** GIVEN DATA **
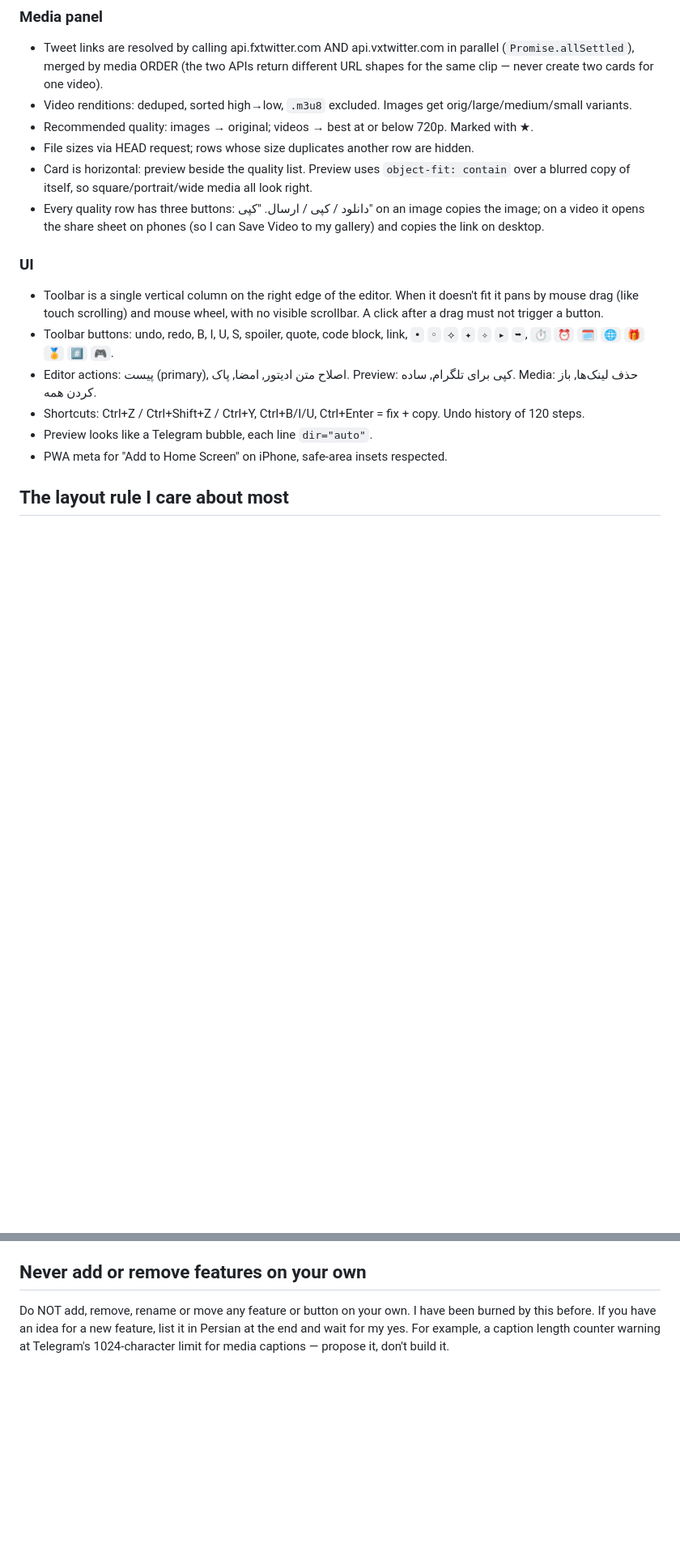
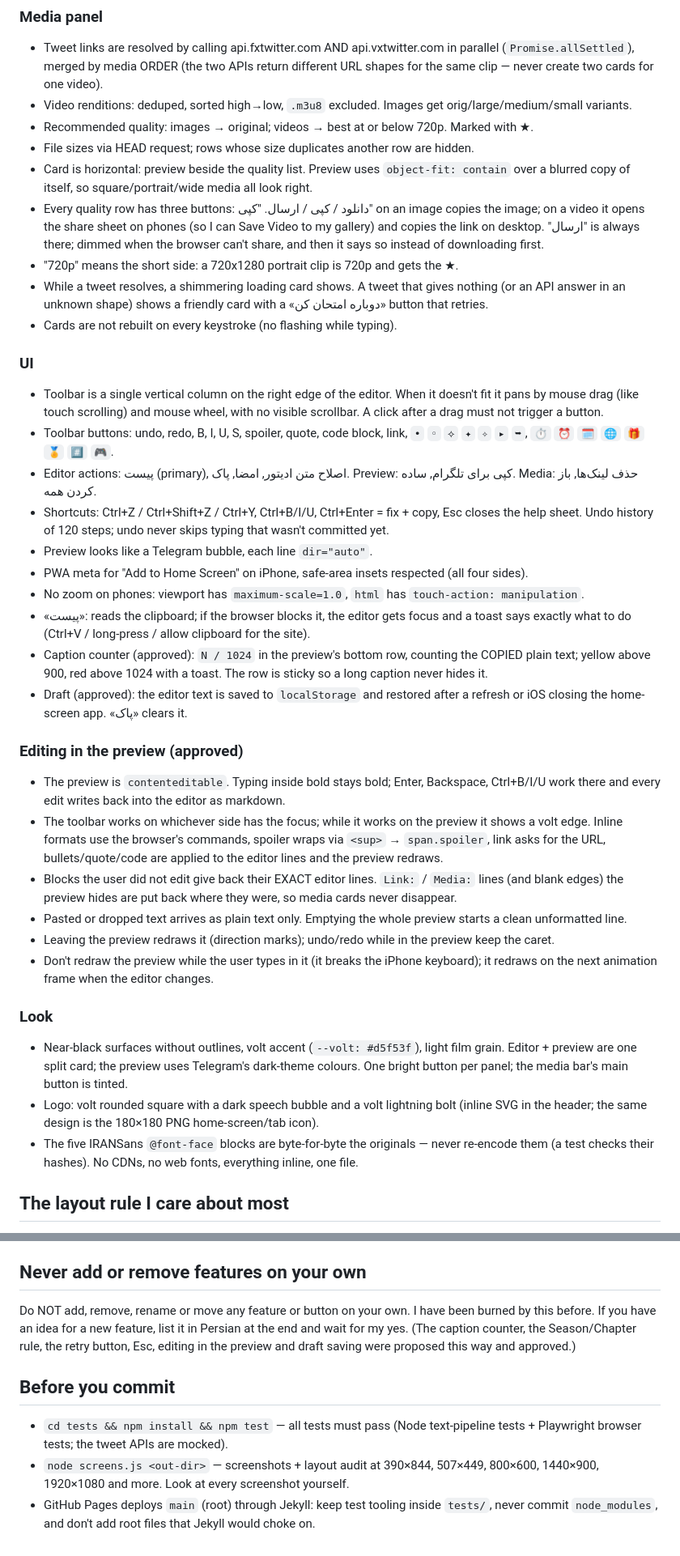
Before and after one commit to Lolsmashir/SmashCaptionWebTest, a Markdown page: CLAUDE.md, 2 parts joined by grey strips. Shown at 81% size. Drawn GitHub-style; blank space fills up the shorter version.

Commit message:
CLAUDE.md: add the approved features and rules
Season/Chapter number rule, URLs/@handles/#tags kept whole, editing in the
preview, caption counter, retry card, Esc, no-zoom, paste fallback, draft
saving, the new look and logo, and how to test before committing.

Co-Authored-By: Claude Opus 5.5 <noreply@anthropic.com>
Claude-Session: https://claude.ai/code/session_01GJN5dTboJQfrMiW1cGsEiu

```diff
--- a/CLAUDE.md
+++ b/CLAUDE.md
@@ -31,15 +36,35 @@ Read this whole file before changing anything in this repo.
 - Recommended quality: images → original; videos → best at or below 720p. Marked with ★.
 - File sizes via HEAD request; rows whose size duplicates another row are hidden.
 - Card is horizontal: preview beside the quality list. Preview uses `object-fit: contain` over a blurred copy of itself, so square/portrait/wide media all look right.
-- Every quality row has three buttons: دانلود / کپی / ارسال. "کپی" on an image copies the image; on a video it opens the share sheet on phones (so I can Save Video to my gallery) and copies the link on desktop.
+- Every quality row has three buttons: دانلود / کپی / ارسال. "کپی" on an image copies the image; on a video it opens the share sheet on phones (so I can Save Video to my gallery) and copies the link on desktop. "ارسال" is always there; dimmed when the browser can't share, and then it says so instead of downloading first.
+- "720p" means the short side: a 720x1280 portrait clip is 720p and gets the ★.
+- While a tweet resolves, a shimmering loading card shows. A tweet that gives nothing (or an API answer in an unknown shape) shows a friendly card with a «دوباره امتحان کن» button that retries.
+- Cards are not rebuilt on every keystroke (no flashing while typing).
 
 ### UI
 - Toolbar is a single vertical column on the right edge of the editor. When it doesn't fit it pans by mouse drag (like touch scrolling) and mouse wheel, with no visible scrollbar. A click after a drag must not trigger a button.
 - Toolbar buttons: undo, redo, B, I, U, S, spoiler, quote, code block, link, `•` `◦` `⟡` `✦` `✧` `▸` `➥`, `⏱️` `⏰` `🗓️` `🌐` `🎁` `🏅` `#️⃣` `🎮`.
 - Editor actions: پیست (primary), اصلاح متن ادیتور, امضا, پاک. Preview: کپی برای تلگرام, ساده. Media: حذف لینک‌ها, باز کردن همه.
-- Shortcuts: Ctrl+Z / Ctrl+Shift+Z / Ctrl+Y, Ctrl+B/I/U, Ctrl+Enter = fix + copy. Undo history of 120 steps.
+- Shortcuts: Ctrl+Z / Ctrl+Shift+Z / Ctrl+Y, Ctrl+B/I/U, Ctrl+Enter = fix + copy, Esc closes the help sheet. Undo history of 120 steps; undo never skips typing that wasn't committed yet.
 - Preview looks like a Telegram bubble, each line `dir="auto"`.
-- PWA meta for "Add to Home Screen" on iPhone, safe-area insets respected.
+- PWA meta for "Add to Home Screen" on iPhone, safe-area insets respected (all four sides).
+- No zoom on phones: viewport has `maximum-scale=1.0`, `html` has `touch-action: manipulation`.
+- «پیست»: reads the clipboard; if the browser blocks it, the editor gets focus and a toast says exactly what to do (Ctrl+V / long-press / allow clipboard for the site).
+- Caption counter (approved): `N / 1024` in the preview's bottom row, counting the COPIED plain text; yellow above 900, red above 1024 with a toast. The row is sticky so a long caption never hides it.
+- Draft (approved): the editor text is saved to `localStorage` and restored after a refresh or iOS closing the home-screen app. «پاک» clears it.
+
+### Editing in the preview (approved)
+- The preview is `contenteditable`. Typing inside bold stays bold; Enter, Backspace, Ctrl+B/I/U work there and every edit writes back into the editor as markdown.
+- The toolbar works on whichever side has the focus; while it works on the preview it shows a volt edge. Inline formats use the browser's commands, spoiler wraps via `<sup>` → `span.spoiler`, link asks for the URL, bullets/quote/code are applied to the editor lines and the preview redraws.
+- Blocks the user did not edit give back their EXACT editor lines. `Link:` / `Media:` lines (and blank edges) the preview hides are put back where they were, so media cards never disappear.
+- Pasted or dropped text arrives as plain text only. Emptying the whole preview starts a clean unformatted line.
+- Leaving the preview redraws it (direction marks); undo/redo while in the preview keep the caret.
+- Don't redraw the preview while the user types in it (it breaks the iPhone keyboard); it redraws on the next animation frame when the editor changes.
+
+### Look
+- Near-black surfaces without outlines, volt accent (`--volt: #d5f53f`), light film grain. Editor + preview are one split card; the preview uses Telegram's dark-theme colours. One bright button per panel; the media bar's main button is tinted.
+- Logo: volt rounded square with a dark speech bubble and a volt lightning bolt (inline SVG in the header; the same design is the 180×180 PNG home-screen/tab icon).
+- The five IRANSans `@font-face` blocks are byte-for-byte the originals — never re-encode them (a test checks their hashes). No CDNs, no web fonts, everything inline, one file.
 
 ## The layout rule I care about most
 
@@ -50,4 +75,10 @@ ONE layout at every size: editor and preview side by side, media panel underneat
 
 ## Never add or remove features on your own
 
-Do NOT add, remove, rename or move any feature or button on your own. I have been burned by this before. If you have an idea for a new feature, list it in Persian at the end and wait for my yes. For example, a caption length counter warning at Telegram's 1024-character limit for media captions — propose it, don't build it.
+Do NOT add, remove, rename or move any feature or button on your own. I have been burned by this before. If you have an idea for a new feature, list it in Persian at the end and wait for my yes. (The caption counter, the Season/Chapter rule, the retry button, Esc, editing in the preview and draft saving were proposed this way and approved.)
+
+## Before you commit
+
+- `cd tests && npm install && npm test` — all tests must pass (Node text-pipeline tests + Playwright browser tests; the tweet APIs are mocked).
+- `node screens.js <out-dir>` — screenshots + layout audit at 390×844, 507×449, 800×600, 1440×900, 1920×1080 and more. Look at every screenshot yourself.
+- GitHub Pages deploys `main` (root) through Jekyll: keep test tooling inside `tests/`, never commit `node_modules`, and don't add root files that Jekyll would choke on.
```
Also changed, not shown: other parts of CLAUDE.md (+7 -2 lines).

** WHAT THIS TASK INVOLVES **
Would you copy all lines in the records where the string "approved" appears?

** EXERCISE SOLUTION **
CLAUDE.md: add the approved features and rules
+- Caption counter (approved): `N / 1024` in the preview's bottom row, counting the COPIED plain text; yellow above 900, red above 1024 with a toast. The row is sticky so a long caption never hides it.
+- Draft (approved): the editor text is saved to `localStorage` and restored after a refresh or iOS closing the home-screen app. «پاک» clears it.
+### Editing in the preview (approved)
+Do NOT add, remove, rename or move any feature or button on your own. I have been burned by this before. If you have an idea for a new feature, list it in Persian at the end and wait for my yes. (The caption counter, the Season/Chapter rule, the retry button, Esc, editing in the preview and draft saving were proposed this way and approved.)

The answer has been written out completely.